      Over the week, we also had the opportunity to speak to professionals from Boise Cascade, Oregon Department of Forestry, and Oregon State University Extension. Each of them shared some of their expertise with us:

      Things are getting a little toasty!
      Boise Cascade operates multiple mills in northeast Oregon: a pine mill in Pilot Rock that employs 100 people, a smaller pine mill La Grande with a staff of 70, and a stud mill in Elgin with a crew of 130-140 people that is now being converted into a plywood plant. The company purchases approximately 100 million board feet of Northwest softwoods annually, including larch, Douglas fir, ponderosa pine, and white fir. They also create and sell particle board from sawdust shavings and glue.

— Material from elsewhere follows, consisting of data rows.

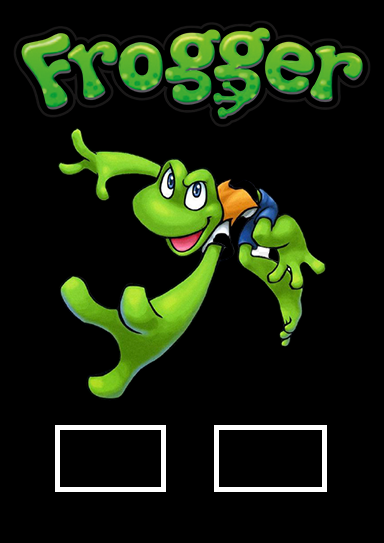
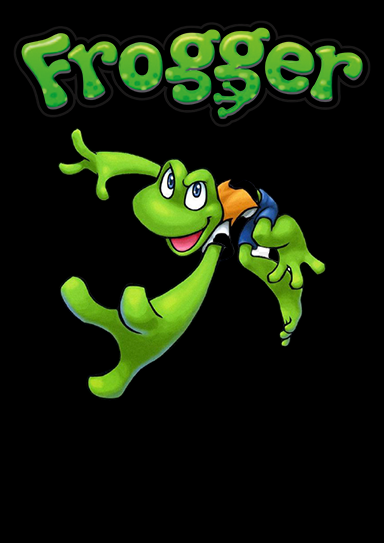
Add Choose Level Class and Increase Button for 10 Levels

Changed region(s): [[0.5312, 0.7661, 0.875, 0.9134], [0.125, 0.7661, 0.4375, 0.9134]]

diff --git a/src/main/java/frogger/Button.java b/src/main/java/frogger/Button.java
@@ -9,19 +9,23 @@ public class Button extends Actor{
 
     }
 
-    public Button (String name, int x) {
-        setImage(new Image("file:src/main/resources/Button/" + name + "Button.png", 150, 150, true, true));
+    public Button (String name, int x, int y) {
+        setImage(new Image("file:src/main/resources/Button/" + name + ".png", 150, 100, true, true));
         setX(x);
-        setY(643);
-        if (name == "Start") {
-            setOnMouseClicked(event -> {
-                Controller.getInstance().activate("level1");
-            });
-        }
-        else if (name == "Info") {
-            setOnMouseClicked(event -> {
-                Controller.getInstance().activate("info");
-            });
+        setY(y);
+        switch (name) {
+            case "Start":
+                setOnMouseClicked(event -> { Controller.getInstance().activate("level1"); });
+                break;
+            case "Info":
+                setOnMouseClicked(event -> { Controller.getInstance().activate("info"); });
+                break;
+            case "Level":
+                setOnMouseClicked(event -> { Controller.getInstance().activate("level"); });
+                break;
+            default:
+                setOnMouseClicked(event -> { Controller.getInstance().activate(name); });
+                break;
         }
     }
 }

diff --git a/src/main/java/frogger/Main.java b/src/main/java/frogger/Main.java
@@ -13,6 +13,7 @@ public class Main extends Application {
 	private Level5 level5;
 	private Start start;
 	private Info info;
+	private Choose choose;
 	private Controller controller;
 
 	public static void main(String[] args) {
@@ -24,25 +25,27 @@ public class Main extends Application {
 
 	    start = new Start();
 	    info = new Info();
+	    choose = new Choose();
 	    Scene scene  = new Scene(start,600,800);
 		controller = Controller.getInstance();
 		controller.setScene(scene);
 		controller.addScreen("start",start);
 		controller.addScreen("info",info);
+		controller.addScreen("level",choose);
 
 		primaryStage.setScene(scene);
 		primaryStage.show();
 
 		level1 = new Level1();
-		controller.addScreen("level1",level1);
+		controller.addScreen("Level1",level1);
 		level2 = new Level2();
-		controller.addScreen("level2",level2);
+		controller.addScreen("Level2",level2);
 		level3 = new Level3();
-		controller.addScreen("level3",level3);
+		controller.addScreen("Level3",level3);
 		level4 = new Level4();
-		controller.addScreen("level4",level4);
+		controller.addScreen("Level4",level4);
 		level5 = new Level5();
-		controller.addScreen("level5",level5);
+		controller.addScreen("Level5",level5);
 
 	}
 }

diff --git a/src/main/java/frogger/Choose.java b/src/main/java/frogger/Choose.java
@@ -1,0 +1,26 @@
+package frogger;
+
+import javafx.scene.input.KeyCode;
+
+public class Choose extends World{
+
+    private final int[] row = {125,125,250,250,375,375,500,500,625,625};
+    private int col;
+    @Override
+    public void act (long now) { }
+
+    public Choose () {
+        BackgroundImage background = new BackgroundImage(-2);
+        add(background);
+        for (int i = 0; i < 10; i++) {
+            if (i % 2 == 0) {
+                col = 100;
+            }
+            else {
+                col = 350;
+            }
+            add(new Button("Level"+(i+1),col,row[i]));
+        }
+        setOnKeyPressed(event -> {if (event.getCode() == KeyCode.SPACE) {Controller.getInstance().activate("start");}});
+    }
+}

diff --git a/src/main/java/frogger/Start.java b/src/main/java/frogger/Start.java
@@ -2,16 +2,16 @@ package frogger;
 
 public class Start extends World {
 
+    private final int YPOS = 643;
     @Override
     public void act(long now) {}
 
     public Start() {
         BackgroundImage background = new BackgroundImage(0);
-        this.add(background);
-        Button start = new Button("Start", 100);
-        Button info = new Button("Info", 350);
-        this.add(start);
-        this.add(info);
+        add(background);
+        add(new Button("Start", 50, YPOS));
+        add(new Button("Info", 225, YPOS));
+        add(new Button("Level", 400,YPOS));
     }
 
 }

diff --git a/src/main/java/frogger/BackgroundImage.java b/src/main/java/frogger/BackgroundImage.java
@@ -16,8 +16,11 @@ public class BackgroundImage extends Actor{
 			case 0:
 				imageLink = "file:src/main/resources/Background/Start.png";
 				break;
-			case 9:
+			case -1:
 				imageLink = "file:src/main/resources/Background/Info.png";
+				break;
+			case -2:
+				imageLink = "file:src/main/resources/Background/Choose.png";
 				break;
 			default:
 				imageLink = "file:src/main/resources/Background/Background" + i + ".png";

diff --git a/src/main/java/frogger/Info.java b/src/main/java/frogger/Info.java
@@ -8,8 +8,8 @@ public class Info extends World{
     public void act (long now) { }
 
     public Info () {
-        BackgroundImage background = new BackgroundImage(9);
-        this.add(background);
+        BackgroundImage background = new BackgroundImage(-1);
+        add(background);
         setOnKeyPressed(event -> {if (event.getCode() == KeyCode.SPACE) {Controller.getInstance().activate("start");}});
     }
 }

      Stewardship foresters from the Oregon Department of Forestry (ODF) provide general technical assistance to landowners to ensure that they are following the Oregon Forest Practices Act.  The department provides cost-share programs to assist landowners in reducing the fuel load on their properties, an increasingly important endeavor as housing development continues upslope towards the Elkhorn mountains. In this region, ODF is engaged with the U.S. Forest Service and the USDA Natural Resources Conservation Service in a cooperative effort known as the East Face of Elkhorns Project, whereby the three agencies work together to enact a Cohesive Wildfire Strategy that will make communities fire-resistant across private and public lands. Over two and a half years, the project has successfully applied the Cohesive Wildfire Strategy across 5,600 acres, with 900 acres remaining.

      The overall purpose of the Oregon State University (OSU) Extension Service is to educate the public, mainly small woodland owners, on forest practices through outreach efforts, including various workshops and courses. The goal is to make forest practice policies easy for landowners to understand. Through OSU Extension, private landowners can receive expert advise on topics such as harvesting, road management, and watershed management.

      Final evening in the cabin

      On the last day of our stay, Rex left us with some parting lessons that he's learned over the years. "Live life. Respect the land. Respect people. The world is smaller than we think."